§ The data:
%%

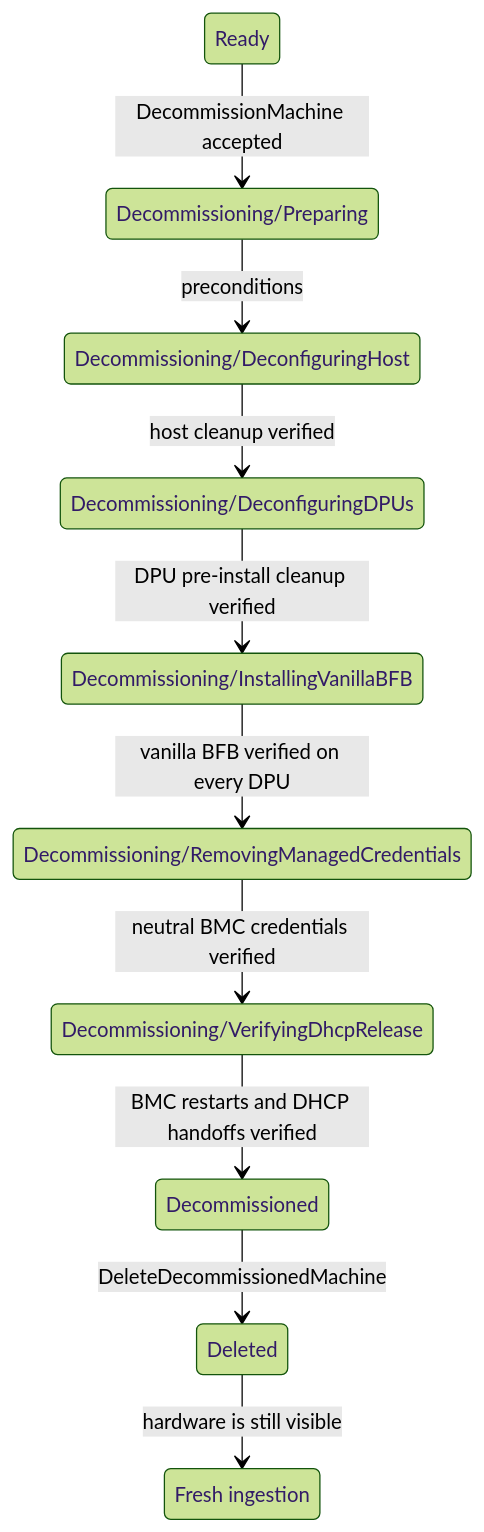
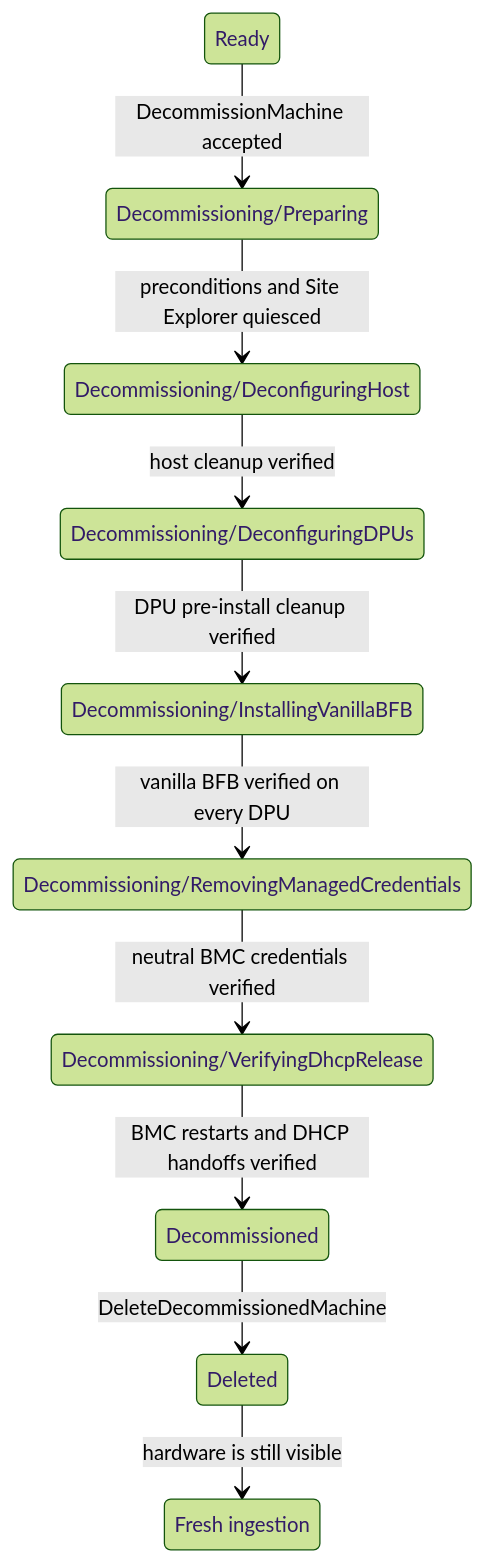
Before and after one commit to NVIDIA/bare-metal-manager-core: the diagram in docs/design/decommissioning/managed-host-decommissioning.md, drawn with Mermaid (forest theme). The commit also changed other lines of this file and 3 other files, not shown here.

Commit message:
add site_explorer_suppressed_at similar to dhcp_discover_suppressed_at

````diff
--- a/docs/design/decommissioning/managed-host-decommissioning.md
+++ b/docs/design/decommissioning/managed-host-decommissioning.md
@@ -88,23 +89,23 @@
 ```mermaid
 stateDiagram-v2
     state "Ready" as Ready
     state "Decommissioning/Preparing" as Preparing
     state "Decommissioning/DeconfiguringHost" as DeconfiguringHost
     state "Decommissioning/DeconfiguringDPUs" as DeconfiguringDPUs
     state "Decommissioning/InstallingVanillaBFB" as InstallingVanillaBFB
     state "Decommissioning/RemovingManagedCredentials" as RemovingCredentials
     state "Decommissioning/VerifyingDhcpRelease" as VerifyingDhcpRelease
     state "Decommissioned" as Decommissioned
     state "Deleted" as Deleted
     state "Fresh ingestion" as FreshIngestion
 
     Ready --> Preparing : DecommissionMachine accepted
-    Preparing --> DeconfiguringHost : preconditions
+    Preparing --> DeconfiguringHost : preconditions and Site Explorer quiesced
     DeconfiguringHost --> DeconfiguringDPUs : host cleanup verified
     DeconfiguringDPUs --> InstallingVanillaBFB : DPU pre-install cleanup verified
     InstallingVanillaBFB --> RemovingCredentials : vanilla BFB verified on every DPU
     RemovingCredentials --> VerifyingDhcpRelease : neutral BMC credentials verified
     VerifyingDhcpRelease --> Decommissioned : BMC restarts and DHCP handoffs verified
     Decommissioned --> Deleted : DeleteDecommissionedMachine
     Deleted --> FreshIngestion : hardware is still visible
 ```
````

%%

§ What you will do: Set down each entry above word for word, without its pictures.

§ Solution to this problem:
Before and after one commit to NVIDIA/bare-metal-manager-core: the diagram in docs/design/decommissioning/managed-host-decommissioning.md, drawn with Mermaid (forest theme). The commit also changed other lines of this file and 3 other files, not shown here.

Commit message:
add site_explorer_suppressed_at similar to dhcp_discover_suppressed_at

````diff
--- a/docs/design/decommissioning/managed-host-decommissioning.md
+++ b/docs/design/decommissioning/managed-host-decommissioning.md
@@ -88,23 +89,23 @@
 ```mermaid
 stateDiagram-v2
     state "Ready" as Ready
     state "Decommissioning/Preparing" as Preparing
     state "Decommissioning/DeconfiguringHost" as DeconfiguringHost
     state "Decommissioning/DeconfiguringDPUs" as DeconfiguringDPUs
     state "Decommissioning/InstallingVanillaBFB" as InstallingVanillaBFB
     state "Decommissioning/RemovingManagedCredentials" as RemovingCredentials
     state "Decommissioning/VerifyingDhcpRelease" as VerifyingDhcpRelease
     state "Decommissioned" as Decommissioned
     state "Deleted" as Deleted
     state "Fresh ingestion" as FreshIngestion
 
     Ready --> Preparing : DecommissionMachine accepted
-    Preparing --> DeconfiguringHost : preconditions
+    Preparing --> DeconfiguringHost : preconditions and Site Explorer quiesced
     DeconfiguringHost --> DeconfiguringDPUs : host cleanup verified
     DeconfiguringDPUs --> InstallingVanillaBFB : DPU pre-install cleanup verified
     InstallingVanillaBFB --> RemovingCredentials : vanilla BFB verified on every DPU
     RemovingCredentials --> VerifyingDhcpRelease : neutral BMC credentials verified
     VerifyingDhcpRelease --> Decommissioned : BMC restarts and DHCP handoffs verified
     Decommissioned --> Deleted : DeleteDecommissionedMachine
     Deleted --> FreshIngestion : hardware is still visible
 ```
````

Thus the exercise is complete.